■ Work instruction
Below are records; report the number of lines among them that include the word "output", and nothing further.

......

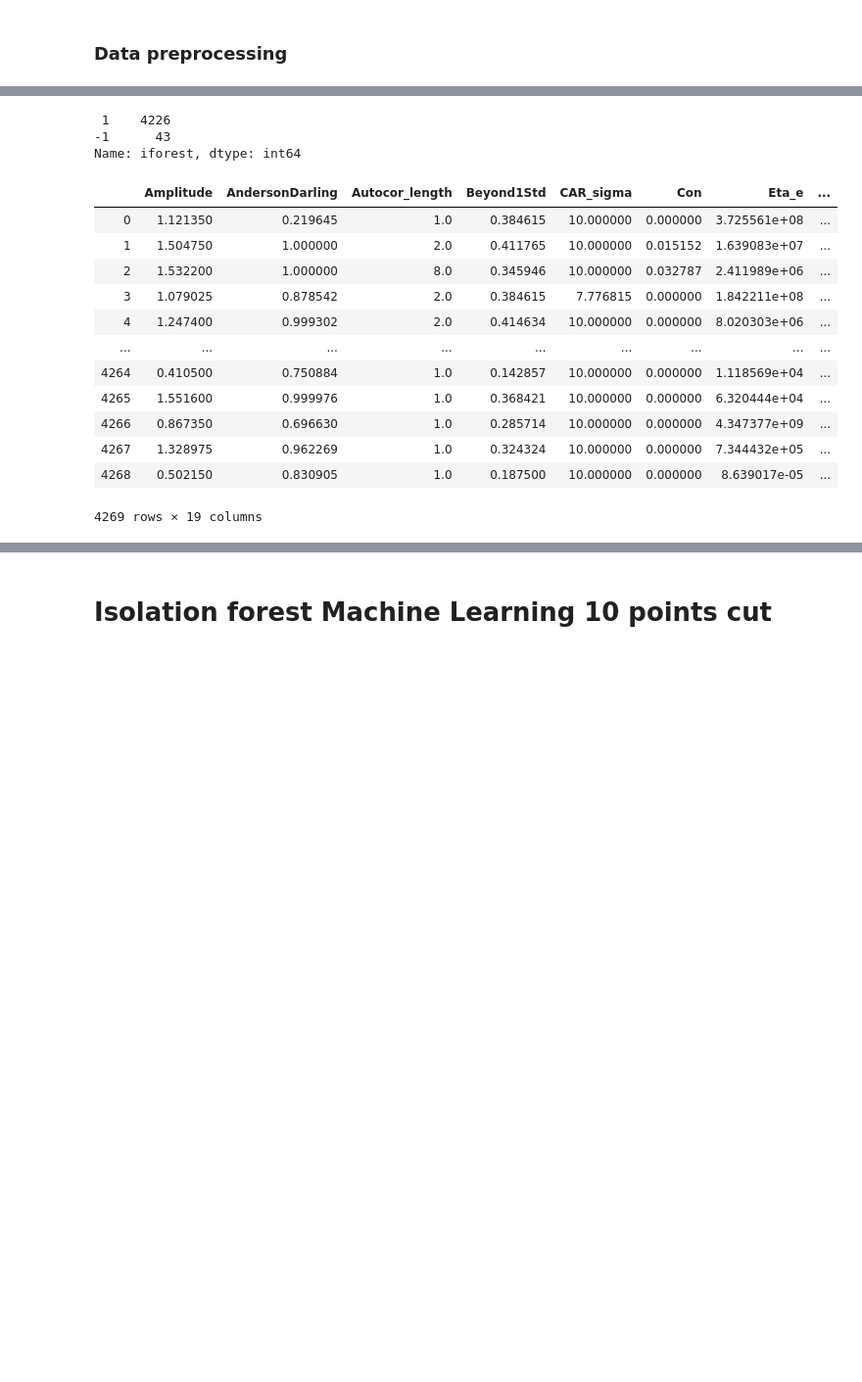
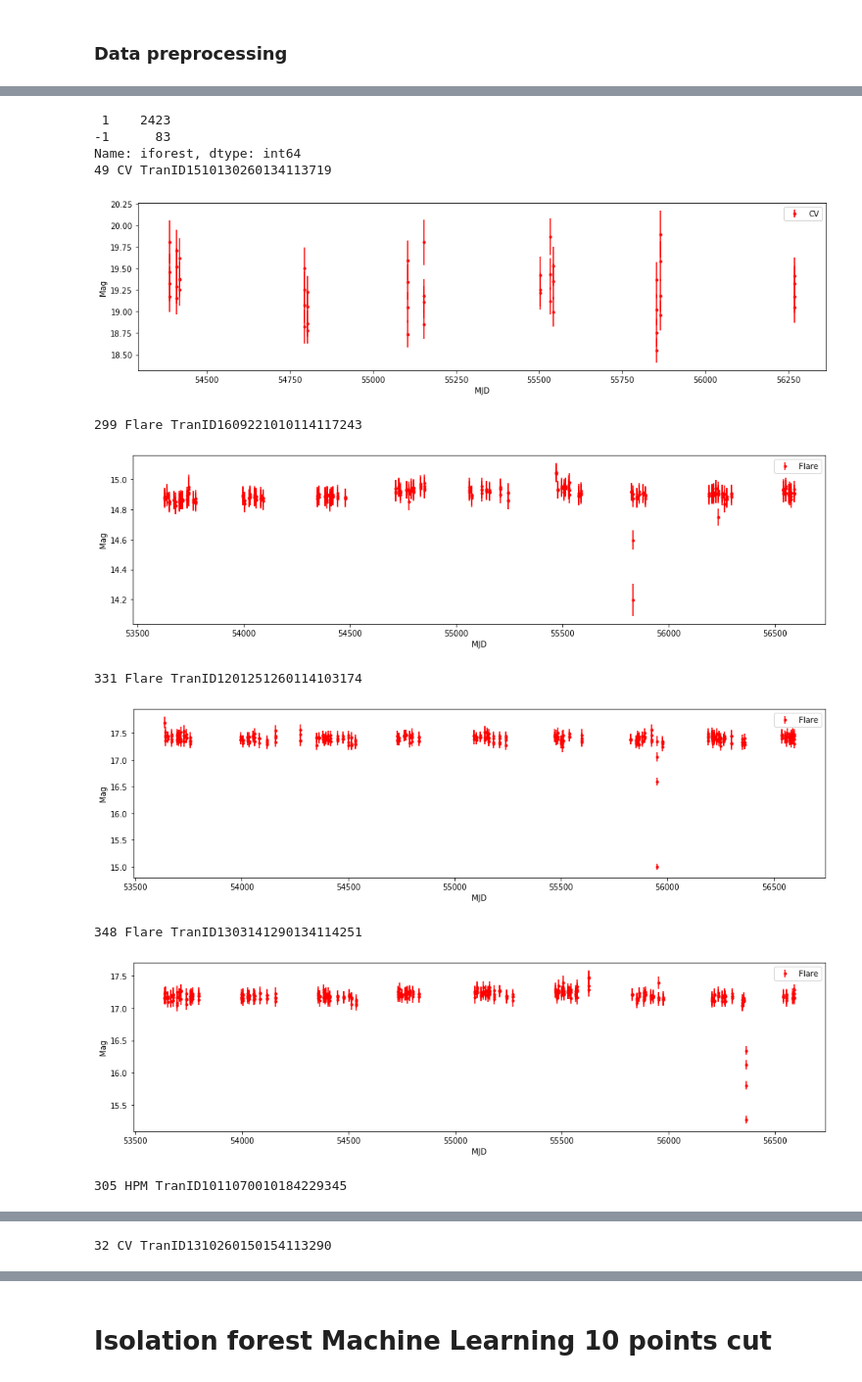
Before and after one commit to malema-ramonyai/CodeAndNotebooks, a Jupyter notebook: Machine_learning_on_CRTS.ipynb, the cells around one changed output, grey strips where cells are left out. Shown at 98% size. Saved outputs shown, nothing was run; the diff lists cells and outputs as text; code cells hidden in the pictures; blank space fills up the shorter version.

```diff
--- a/Machine_learning_on_CRTS.ipynb
+++ b/Machine_learning_on_CRTS.ipynb
@@ -75,31 +57,0 @@ X = imputer.transform(X)
-# %%
-model=IsolationForest(n_estimators=100, max_samples='auto', contamination=float(0.01),max_features=1.0)
-model.fit(X)
-
-
-
-ft_data['iforest'] = pd.Series(model.predict(X))
-
-ft_data['iforest_Counts'] = ft_data['iforest'].map({1:0,-1:1})
-
-ft_data['iforest'].value_counts()
-# %% [output]
- 1    4226
--1      43
-Name: iforest, dtype: int64
-# %%
-ft_data
-# %% [output]
-|  | Amplitude | AndersonDarling | Autocor_length | Beyond1Std | CAR_sigma | Con | Eta_e | ... |
-| 0 | 1.121350 | 0.219645 | 1.0 | 0.384615 | 10.000000 | 0.000000 | 3.725561e+08 | ... |
-| 1 | 1.504750 | 1.000000 | 2.0 | 0.411765 | 10.000000 | 0.015152 | 1.639083e+07 | ... |
-| 2 | 1.532200 | 1.000000 | 8.0 | 0.345946 | 10.000000 | 0.032787 | 2.411989e+06 | ... |
-| 3 | 1.079025 | 0.878542 | 2.0 | 0.384615 | 7.776815 | 0.000000 | 1.842211e+08 | ... |
-| 4 | 1.247400 | 0.999302 | 2.0 | 0.414634 | 10.000000 | 0.000000 | 8.020303e+06 | ... |
-| ... | ... | ... | ... | ... | ... | ... | ... | ... |
-| 4264 | 0.410500 | 0.750884 | 1.0 | 0.142857 | 10.000000 | 0.000000 | 1.118569e+04 | ... |
-| 4265 | 1.551600 | 0.999976 | 1.0 | 0.368421 | 10.000000 | 0.000000 | 6.320444e+04 | ... |
-| 4266 | 0.867350 | 0.696630 | 1.0 | 0.285714 | 10.000000 | 0.000000 | 4.347377e+09 | ... |
-| 4267 | 1.328975 | 0.962269 | 1.0 | 0.324324 | 10.000000 | 0.000000 | 7.344432e+05 | ... |
-| 4268 | 0.502150 | 0.830905 | 1.0 | 0.187500 | 10.000000 | 0.000000 | 8.639017e-05 | ... |
-4269 rows × 19 columns
@@ -115,0 +58,37 @@ for x in range(len(pred.ID)):
+# %%
+model=IsolationForest(n_estimators=400, max_samples='auto',max_features=1.0)
+model.fit(X)
+
+# Predicting the anomalies
+ft_data['iforest'] = pd.Series(model.predict(X))
+ft_data['iforest_Counts'] = ft_data['iforest'].map({1:0,-1:1})
+# Counting the detected anomalies
+print(ft_data['iforest'].value_counts())
+
+# Analysing the predicted anomalies
+pred=ft_data.loc[ft_data['iforest'] == -1]
+for i in range(len(pred.ID)):
+
+
+    plt.figure(figsize=(16,4))
+    plt.xlabel('MJD')
+    plt.ylabel('Mag')
+    lc = transient_lc[transient_lc['ID']==pred.ID.iloc[i]]
+
+    print(len(lc),pred.Class.iloc[i],pred.ID.iloc[i])
+    plt.errorbar(lc.MJD,lc.Mag,yerr=lc.Magerr,fmt='.r',label=pred.Class.iloc[i])
+    plt.legend()
+    plt.show()
+# %% [output]
+ 1    2423
+-1      83
+Name: iforest, dtype: int64
+49 CV TranID1510130260134113719
+[figure, added]
+299 Flare TranID1609221010114117243
+[figure, added]
+331 Flare TranID1201251260114103174
+[figure, added]
+348 Flare TranID1303141290134114251
+[figure, added]
+305 HPM TranID1011070010184229345
@@ -115,0 +96 @@ for x in range(len(pred.ID)):
+32 CV TranID1310260150154113290
```
Also changed, not shown: parts of 11 cells of this notebook, 4 other files.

......

■ Task answer
4